## Task brief
Pull each line containing "none" out of the listing below.

——

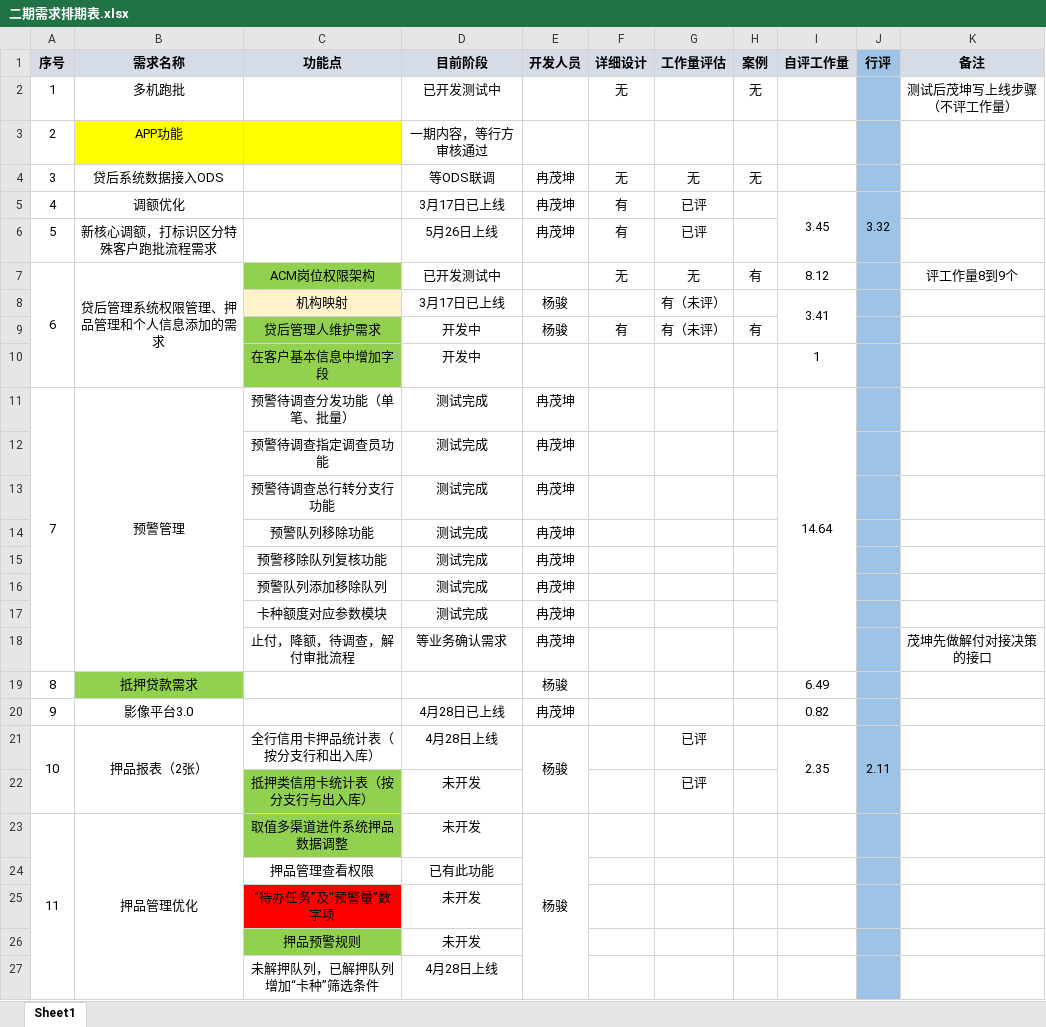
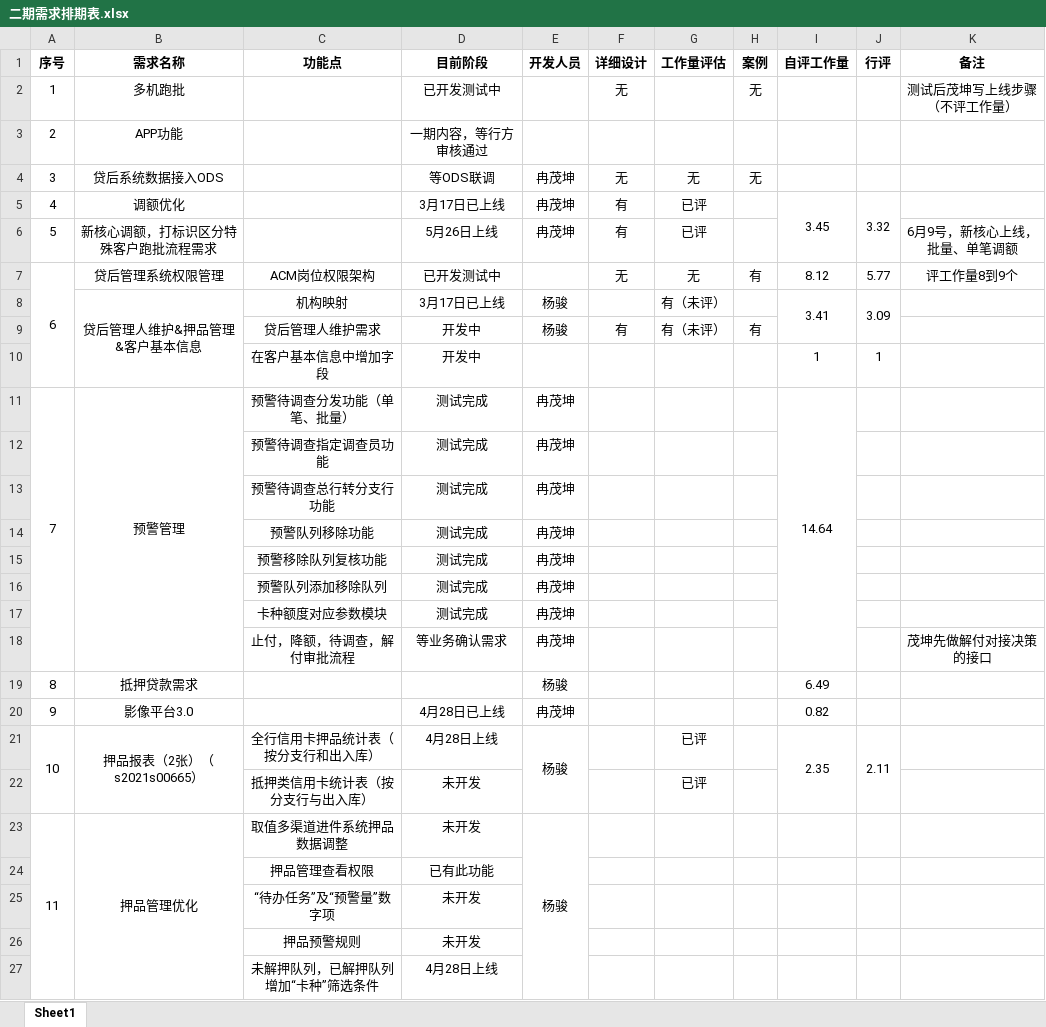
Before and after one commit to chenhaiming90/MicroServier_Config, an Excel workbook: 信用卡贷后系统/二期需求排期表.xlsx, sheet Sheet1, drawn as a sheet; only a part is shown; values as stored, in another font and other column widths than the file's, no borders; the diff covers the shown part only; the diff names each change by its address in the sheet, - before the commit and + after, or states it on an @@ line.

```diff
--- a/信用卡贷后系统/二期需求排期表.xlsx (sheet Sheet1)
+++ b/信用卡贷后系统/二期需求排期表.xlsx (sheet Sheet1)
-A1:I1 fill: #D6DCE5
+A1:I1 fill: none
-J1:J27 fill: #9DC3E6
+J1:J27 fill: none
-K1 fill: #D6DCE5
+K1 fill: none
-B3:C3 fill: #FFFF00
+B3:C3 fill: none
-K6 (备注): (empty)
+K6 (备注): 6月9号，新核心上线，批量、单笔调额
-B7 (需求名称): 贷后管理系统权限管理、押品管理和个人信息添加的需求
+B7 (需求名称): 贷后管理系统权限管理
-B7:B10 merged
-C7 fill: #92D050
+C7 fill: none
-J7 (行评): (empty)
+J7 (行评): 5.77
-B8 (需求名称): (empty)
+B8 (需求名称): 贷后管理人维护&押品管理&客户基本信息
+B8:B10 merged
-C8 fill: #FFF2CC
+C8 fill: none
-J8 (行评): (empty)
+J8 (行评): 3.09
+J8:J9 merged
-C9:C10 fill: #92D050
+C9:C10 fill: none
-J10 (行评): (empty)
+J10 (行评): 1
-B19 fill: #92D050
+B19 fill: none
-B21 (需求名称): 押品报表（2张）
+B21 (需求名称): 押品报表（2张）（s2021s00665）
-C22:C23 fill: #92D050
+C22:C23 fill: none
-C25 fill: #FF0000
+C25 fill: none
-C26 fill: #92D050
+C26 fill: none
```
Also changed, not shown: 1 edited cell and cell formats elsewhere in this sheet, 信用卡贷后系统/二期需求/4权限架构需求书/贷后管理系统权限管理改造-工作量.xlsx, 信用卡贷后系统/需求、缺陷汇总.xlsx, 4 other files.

——

## Your solution
+A1:I1 fill: none
+J1:J27 fill: none
+K1 fill: none
+B3:C3 fill: none
+C7 fill: none
+C8 fill: none
+C9:C10 fill: none
+B19 fill: none
+C22:C23 fill: none
+C25 fill: none
+C26 fill: none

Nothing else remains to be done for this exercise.